Web interface edit records
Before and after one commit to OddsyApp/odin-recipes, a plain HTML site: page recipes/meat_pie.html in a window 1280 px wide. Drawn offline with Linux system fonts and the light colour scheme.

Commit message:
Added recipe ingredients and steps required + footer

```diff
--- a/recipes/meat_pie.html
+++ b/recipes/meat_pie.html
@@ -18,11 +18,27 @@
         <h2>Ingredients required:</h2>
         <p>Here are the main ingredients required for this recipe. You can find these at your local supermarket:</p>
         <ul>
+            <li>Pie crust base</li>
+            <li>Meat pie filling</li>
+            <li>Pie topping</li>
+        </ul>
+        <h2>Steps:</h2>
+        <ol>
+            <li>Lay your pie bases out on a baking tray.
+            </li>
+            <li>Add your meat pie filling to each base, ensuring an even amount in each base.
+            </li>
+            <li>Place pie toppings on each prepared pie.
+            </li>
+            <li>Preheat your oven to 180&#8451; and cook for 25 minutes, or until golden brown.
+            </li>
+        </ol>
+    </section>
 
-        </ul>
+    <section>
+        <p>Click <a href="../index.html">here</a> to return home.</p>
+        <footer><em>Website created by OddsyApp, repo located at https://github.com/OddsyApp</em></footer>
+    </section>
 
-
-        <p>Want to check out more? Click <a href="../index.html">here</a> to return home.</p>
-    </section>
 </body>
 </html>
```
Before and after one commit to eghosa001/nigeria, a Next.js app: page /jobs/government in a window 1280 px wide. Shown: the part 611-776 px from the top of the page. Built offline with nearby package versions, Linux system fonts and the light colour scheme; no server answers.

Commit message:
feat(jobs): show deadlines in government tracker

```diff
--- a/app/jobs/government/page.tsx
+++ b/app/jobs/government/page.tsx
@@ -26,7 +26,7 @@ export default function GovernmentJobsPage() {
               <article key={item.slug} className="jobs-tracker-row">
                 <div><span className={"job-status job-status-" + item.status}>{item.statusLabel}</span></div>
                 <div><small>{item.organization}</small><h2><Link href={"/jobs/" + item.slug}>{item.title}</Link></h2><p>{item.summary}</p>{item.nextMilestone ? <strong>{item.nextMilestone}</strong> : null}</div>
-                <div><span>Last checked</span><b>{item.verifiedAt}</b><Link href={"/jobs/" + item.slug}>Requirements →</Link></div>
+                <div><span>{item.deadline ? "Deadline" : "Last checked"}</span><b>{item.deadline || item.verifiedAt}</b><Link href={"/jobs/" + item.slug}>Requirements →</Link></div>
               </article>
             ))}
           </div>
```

WHAT TO WORK ON.
Repeat each entry exactly as it was given.

EXERCISE ANSWER.
Before and after one commit to OddsyApp/odin-recipes, a plain HTML site: page recipes/meat_pie.html in a window 1280 px wide. Drawn offline with Linux system fonts and the light colour scheme.

Commit message:
Added recipe ingredients and steps required + footer

```diff
--- a/recipes/meat_pie.html
+++ b/recipes/meat_pie.html
@@ -18,11 +18,27 @@
         <h2>Ingredients required:</h2>
         <p>Here are the main ingredients required for this recipe. You can find these at your local supermarket:</p>
         <ul>
+            <li>Pie crust base</li>
+            <li>Meat pie filling</li>
+            <li>Pie topping</li>
+        </ul>
+        <h2>Steps:</h2>
+        <ol>
+            <li>Lay your pie bases out on a baking tray.
+            </li>
+            <li>Add your meat pie filling to each base, ensuring an even amount in each base.
+            </li>
+            <li>Place pie toppings on each prepared pie.
+            </li>
+            <li>Preheat your oven to 180&#8451; and cook for 25 minutes, or until golden brown.
+            </li>
+        </ol>
+    </section>
 
-        </ul>
+    <section>
+        <p>Click <a href="../index.html">here</a> to return home.</p>
+        <footer><em>Website created by OddsyApp, repo located at https://github.com/OddsyApp</em></footer>
+    </section>
 
-
-        <p>Want to check out more? Click <a href="../index.html">here</a> to return home.</p>
-    </section>
 </body>
 </html>
```
Before and after one commit to eghosa001/nigeria, a Next.js app: page /jobs/government in a window 1280 px wide. Shown: the part 611-776 px from the top of the page. Built offline with nearby package versions, Linux system fonts and the light colour scheme; no server answers.

Commit message:
feat(jobs): show deadlines in government tracker

```diff
--- a/app/jobs/government/page.tsx
+++ b/app/jobs/government/page.tsx
@@ -26,7 +26,7 @@ export default function GovernmentJobsPage() {
               <article key={item.slug} className="jobs-tracker-row">
                 <div><span className={"job-status job-status-" + item.status}>{item.statusLabel}</span></div>
                 <div><small>{item.organization}</small><h2><Link href={"/jobs/" + item.slug}>{item.title}</Link></h2><p>{item.summary}</p>{item.nextMilestone ? <strong>{item.nextMilestone}</strong> : null}</div>
-                <div><span>Last checked</span><b>{item.verifiedAt}</b><Link href={"/jobs/" + item.slug}>Requirements →</Link></div>
+                <div><span>{item.deadline ? "Deadline" : "Last checked"}</span><b>{item.deadline || item.verifiedAt}</b><Link href={"/jobs/" + item.slug}>Requirements →</Link></div>
               </article>
             ))}
           </div>
```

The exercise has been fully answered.